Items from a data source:
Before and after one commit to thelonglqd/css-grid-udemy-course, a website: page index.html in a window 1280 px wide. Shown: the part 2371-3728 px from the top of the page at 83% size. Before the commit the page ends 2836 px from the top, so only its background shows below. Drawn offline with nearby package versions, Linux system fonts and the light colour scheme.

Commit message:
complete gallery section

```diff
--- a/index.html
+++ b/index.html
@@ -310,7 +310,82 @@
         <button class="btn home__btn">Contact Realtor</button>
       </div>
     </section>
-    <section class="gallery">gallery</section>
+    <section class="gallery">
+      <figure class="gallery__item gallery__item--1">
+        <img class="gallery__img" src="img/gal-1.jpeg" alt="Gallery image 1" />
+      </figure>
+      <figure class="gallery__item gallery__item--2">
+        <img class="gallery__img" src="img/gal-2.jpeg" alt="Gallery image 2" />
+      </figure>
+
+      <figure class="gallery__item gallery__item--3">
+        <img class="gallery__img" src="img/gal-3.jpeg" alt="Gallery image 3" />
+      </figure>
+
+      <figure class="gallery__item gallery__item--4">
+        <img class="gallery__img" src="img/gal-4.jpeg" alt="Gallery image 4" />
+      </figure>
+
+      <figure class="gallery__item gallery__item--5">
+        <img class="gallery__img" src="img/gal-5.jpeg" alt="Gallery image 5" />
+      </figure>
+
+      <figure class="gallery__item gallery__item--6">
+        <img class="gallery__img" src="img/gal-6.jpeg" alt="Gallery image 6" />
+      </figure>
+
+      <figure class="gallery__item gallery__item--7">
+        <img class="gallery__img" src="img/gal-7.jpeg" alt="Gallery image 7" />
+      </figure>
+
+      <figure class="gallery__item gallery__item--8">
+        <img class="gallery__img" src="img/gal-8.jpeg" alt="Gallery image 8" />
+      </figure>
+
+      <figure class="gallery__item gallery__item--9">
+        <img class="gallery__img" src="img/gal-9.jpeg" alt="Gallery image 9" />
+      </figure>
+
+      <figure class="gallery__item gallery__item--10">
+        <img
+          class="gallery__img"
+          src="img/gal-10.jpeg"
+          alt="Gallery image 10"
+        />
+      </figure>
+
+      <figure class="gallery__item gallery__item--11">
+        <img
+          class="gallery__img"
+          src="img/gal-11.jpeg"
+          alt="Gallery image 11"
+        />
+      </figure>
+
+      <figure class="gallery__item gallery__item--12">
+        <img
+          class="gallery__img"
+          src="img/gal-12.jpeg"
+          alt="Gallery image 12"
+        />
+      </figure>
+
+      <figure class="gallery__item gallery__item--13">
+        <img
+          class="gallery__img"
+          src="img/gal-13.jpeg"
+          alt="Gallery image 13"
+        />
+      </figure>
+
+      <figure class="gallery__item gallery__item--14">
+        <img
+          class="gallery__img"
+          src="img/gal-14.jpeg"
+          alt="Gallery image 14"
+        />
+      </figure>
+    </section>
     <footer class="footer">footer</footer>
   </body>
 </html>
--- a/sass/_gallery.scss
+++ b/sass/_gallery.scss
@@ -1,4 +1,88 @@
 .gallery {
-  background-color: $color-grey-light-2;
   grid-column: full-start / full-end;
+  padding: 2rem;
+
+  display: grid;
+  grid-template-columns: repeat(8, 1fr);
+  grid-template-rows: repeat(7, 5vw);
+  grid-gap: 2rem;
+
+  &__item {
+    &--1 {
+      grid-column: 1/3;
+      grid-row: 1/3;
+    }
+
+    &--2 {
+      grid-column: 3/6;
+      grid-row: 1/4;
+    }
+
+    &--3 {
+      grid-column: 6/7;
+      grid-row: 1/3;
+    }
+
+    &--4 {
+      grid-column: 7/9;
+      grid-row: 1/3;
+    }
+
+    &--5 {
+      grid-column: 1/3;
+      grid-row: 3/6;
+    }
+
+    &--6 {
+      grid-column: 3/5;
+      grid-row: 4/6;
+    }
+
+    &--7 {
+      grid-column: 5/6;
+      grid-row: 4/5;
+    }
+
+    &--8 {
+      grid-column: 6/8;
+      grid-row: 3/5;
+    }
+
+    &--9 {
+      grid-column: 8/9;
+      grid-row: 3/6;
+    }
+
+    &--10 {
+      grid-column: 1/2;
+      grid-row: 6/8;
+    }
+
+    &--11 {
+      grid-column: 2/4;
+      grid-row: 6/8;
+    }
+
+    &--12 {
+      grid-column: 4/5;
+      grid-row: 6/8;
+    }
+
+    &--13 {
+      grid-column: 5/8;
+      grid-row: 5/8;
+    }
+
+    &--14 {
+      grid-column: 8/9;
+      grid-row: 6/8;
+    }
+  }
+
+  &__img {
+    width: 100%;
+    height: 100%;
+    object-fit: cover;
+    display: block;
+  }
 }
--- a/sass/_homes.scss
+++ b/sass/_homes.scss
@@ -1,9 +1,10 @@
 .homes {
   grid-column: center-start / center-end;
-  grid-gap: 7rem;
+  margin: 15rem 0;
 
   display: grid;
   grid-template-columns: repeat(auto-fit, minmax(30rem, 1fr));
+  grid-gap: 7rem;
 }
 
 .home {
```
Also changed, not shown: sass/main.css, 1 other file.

...

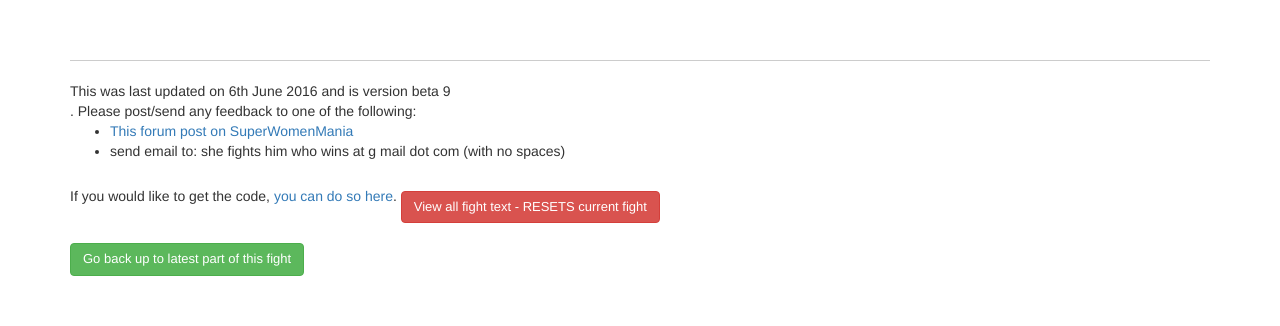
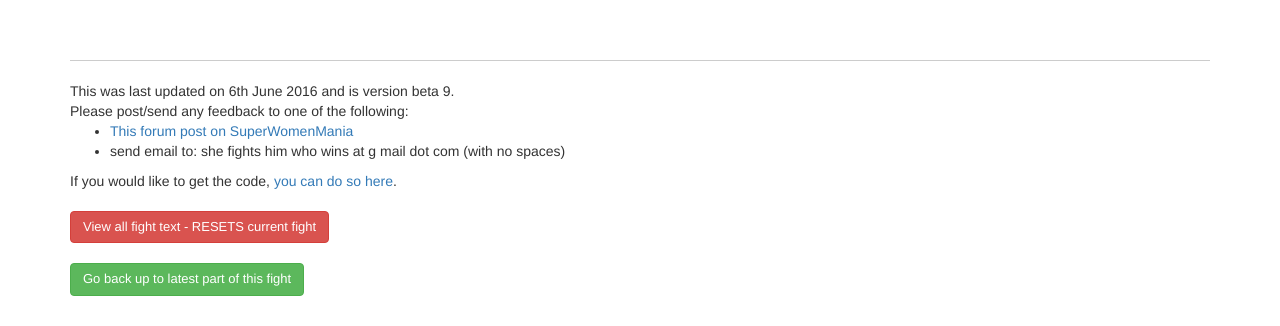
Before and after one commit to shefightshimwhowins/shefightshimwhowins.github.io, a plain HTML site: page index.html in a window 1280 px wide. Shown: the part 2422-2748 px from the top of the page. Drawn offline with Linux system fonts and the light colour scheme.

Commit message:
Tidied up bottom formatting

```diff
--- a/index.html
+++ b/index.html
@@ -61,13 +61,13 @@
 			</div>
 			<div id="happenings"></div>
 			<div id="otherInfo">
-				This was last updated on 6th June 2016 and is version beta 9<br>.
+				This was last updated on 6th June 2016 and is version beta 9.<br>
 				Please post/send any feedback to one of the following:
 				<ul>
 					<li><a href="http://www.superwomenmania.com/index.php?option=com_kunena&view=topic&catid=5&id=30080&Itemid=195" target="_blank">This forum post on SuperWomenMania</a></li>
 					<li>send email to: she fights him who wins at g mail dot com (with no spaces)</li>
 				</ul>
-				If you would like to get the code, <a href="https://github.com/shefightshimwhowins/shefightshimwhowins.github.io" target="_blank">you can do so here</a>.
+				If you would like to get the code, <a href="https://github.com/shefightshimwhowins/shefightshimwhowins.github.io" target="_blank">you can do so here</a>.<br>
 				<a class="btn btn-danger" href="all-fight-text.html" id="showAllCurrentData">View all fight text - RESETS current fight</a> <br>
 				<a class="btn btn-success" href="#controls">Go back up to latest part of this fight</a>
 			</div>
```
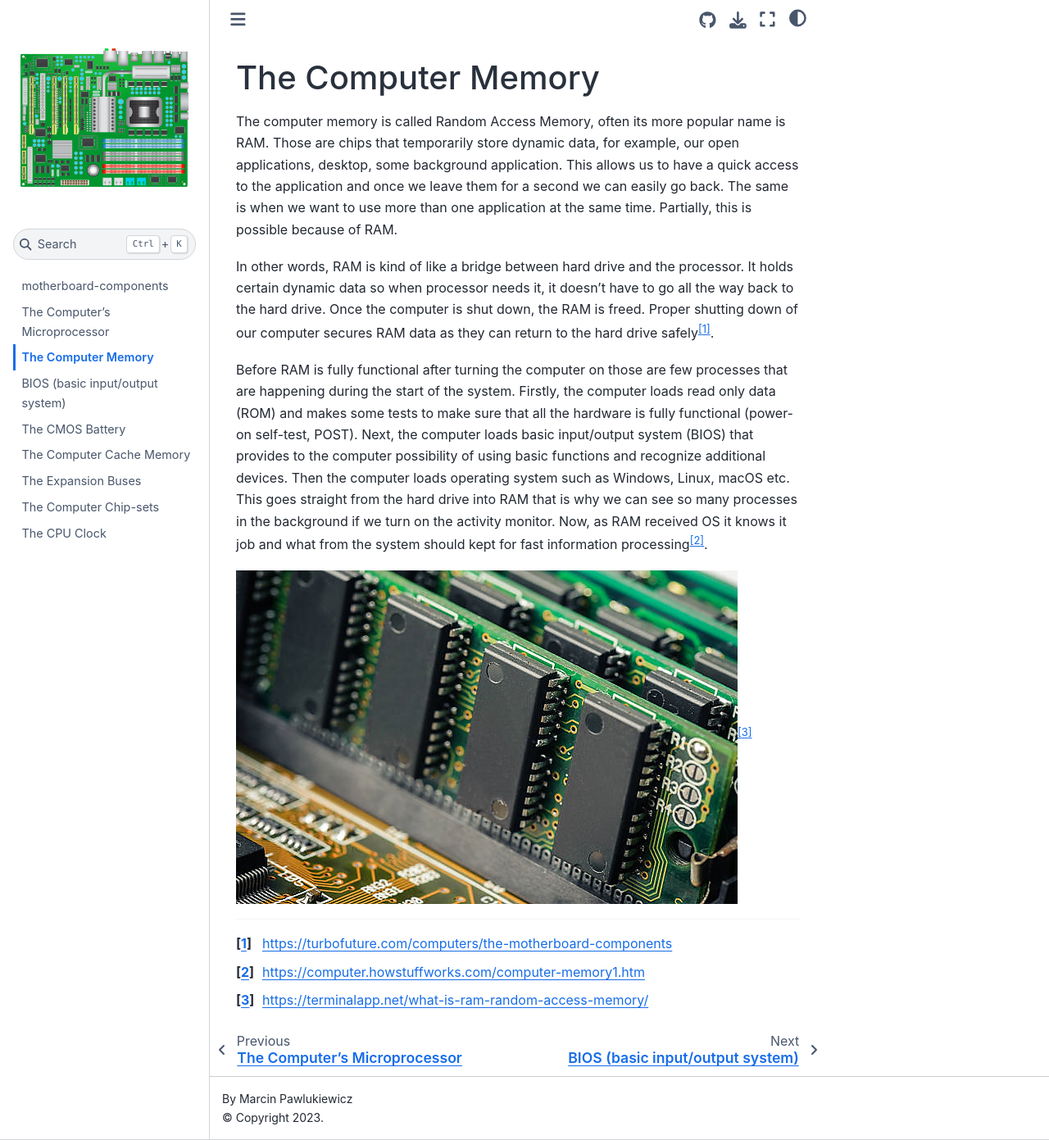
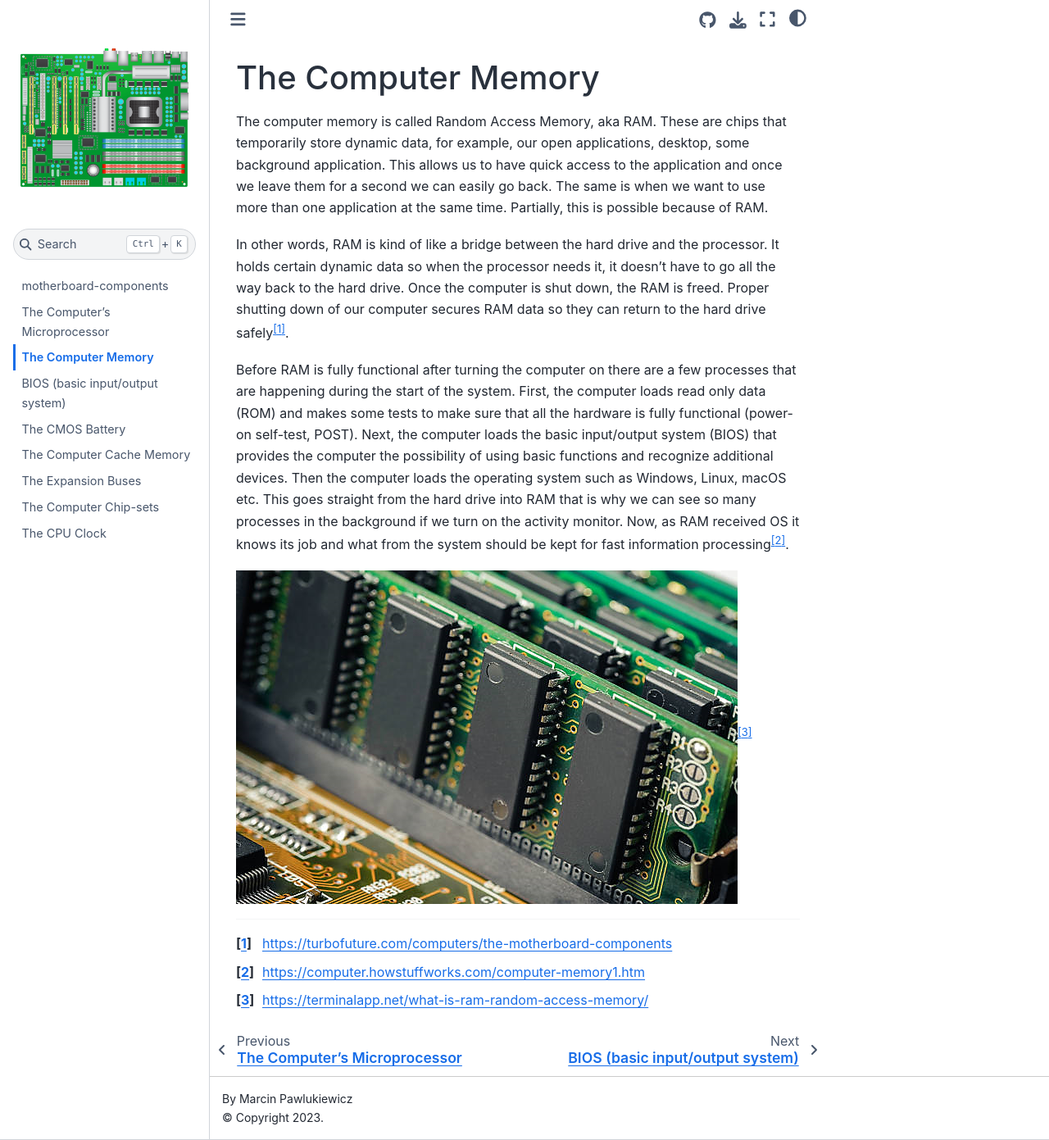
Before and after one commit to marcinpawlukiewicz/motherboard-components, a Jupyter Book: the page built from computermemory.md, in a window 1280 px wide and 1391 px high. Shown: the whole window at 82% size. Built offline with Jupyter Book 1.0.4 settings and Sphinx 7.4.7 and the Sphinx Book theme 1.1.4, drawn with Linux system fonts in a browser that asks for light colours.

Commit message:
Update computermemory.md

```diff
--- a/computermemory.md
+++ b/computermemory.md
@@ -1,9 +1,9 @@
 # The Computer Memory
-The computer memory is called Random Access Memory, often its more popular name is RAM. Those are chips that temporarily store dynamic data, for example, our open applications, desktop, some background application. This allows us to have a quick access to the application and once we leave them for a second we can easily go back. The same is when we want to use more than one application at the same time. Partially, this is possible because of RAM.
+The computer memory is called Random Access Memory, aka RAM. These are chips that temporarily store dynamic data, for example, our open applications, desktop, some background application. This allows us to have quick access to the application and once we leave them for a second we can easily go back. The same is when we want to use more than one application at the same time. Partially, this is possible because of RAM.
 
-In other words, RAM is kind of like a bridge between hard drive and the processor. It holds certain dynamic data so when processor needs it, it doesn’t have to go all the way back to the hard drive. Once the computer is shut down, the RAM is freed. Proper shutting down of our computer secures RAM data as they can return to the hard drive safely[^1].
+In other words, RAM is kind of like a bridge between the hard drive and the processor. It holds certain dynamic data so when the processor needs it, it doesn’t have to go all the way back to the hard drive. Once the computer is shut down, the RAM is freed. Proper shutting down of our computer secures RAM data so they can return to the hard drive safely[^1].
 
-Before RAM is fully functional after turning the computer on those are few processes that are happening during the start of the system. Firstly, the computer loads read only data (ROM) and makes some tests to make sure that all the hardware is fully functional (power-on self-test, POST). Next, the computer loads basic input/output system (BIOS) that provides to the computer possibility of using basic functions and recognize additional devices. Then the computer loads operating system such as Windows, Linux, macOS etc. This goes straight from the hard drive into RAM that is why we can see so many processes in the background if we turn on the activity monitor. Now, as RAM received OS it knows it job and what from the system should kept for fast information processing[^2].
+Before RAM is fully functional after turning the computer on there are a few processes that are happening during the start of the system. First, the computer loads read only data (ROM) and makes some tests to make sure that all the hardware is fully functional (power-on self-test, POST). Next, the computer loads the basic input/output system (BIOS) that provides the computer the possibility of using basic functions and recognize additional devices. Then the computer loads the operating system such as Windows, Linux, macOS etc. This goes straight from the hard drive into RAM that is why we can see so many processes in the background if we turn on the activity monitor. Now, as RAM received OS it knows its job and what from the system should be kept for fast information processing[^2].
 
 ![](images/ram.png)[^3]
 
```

==

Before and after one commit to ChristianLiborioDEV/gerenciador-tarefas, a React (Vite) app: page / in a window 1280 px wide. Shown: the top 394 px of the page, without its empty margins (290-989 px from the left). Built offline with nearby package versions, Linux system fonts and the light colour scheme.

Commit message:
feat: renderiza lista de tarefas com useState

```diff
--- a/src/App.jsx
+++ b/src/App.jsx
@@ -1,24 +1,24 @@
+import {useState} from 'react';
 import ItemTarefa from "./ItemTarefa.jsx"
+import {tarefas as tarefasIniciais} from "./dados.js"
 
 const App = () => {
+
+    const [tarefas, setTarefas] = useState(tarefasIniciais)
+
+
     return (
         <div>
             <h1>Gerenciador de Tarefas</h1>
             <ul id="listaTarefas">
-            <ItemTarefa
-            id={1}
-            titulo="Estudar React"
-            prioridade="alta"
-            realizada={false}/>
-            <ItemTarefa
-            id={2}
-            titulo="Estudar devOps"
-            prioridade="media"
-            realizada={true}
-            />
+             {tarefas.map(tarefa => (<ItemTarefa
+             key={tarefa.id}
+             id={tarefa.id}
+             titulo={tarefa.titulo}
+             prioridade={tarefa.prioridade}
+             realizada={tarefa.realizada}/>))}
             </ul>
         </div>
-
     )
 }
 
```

Task prompt:
For each line in the records that holds "computermemory", show that line as it stands.

Written answer:
Before and after one commit to marcinpawlukiewicz/motherboard-components, a Jupyter Book: the page built from computermemory.md, in a window 1280 px wide and 1391 px high. Shown: the whole window at 82% size. Built offline with Jupyter Book 1.0.4 settings and Sphinx 7.4.7 and the Sphinx Book theme 1.1.4, drawn with Linux system fonts in a browser that asks for light colours.
Update computermemory.md
--- a/computermemory.md
+++ b/computermemory.md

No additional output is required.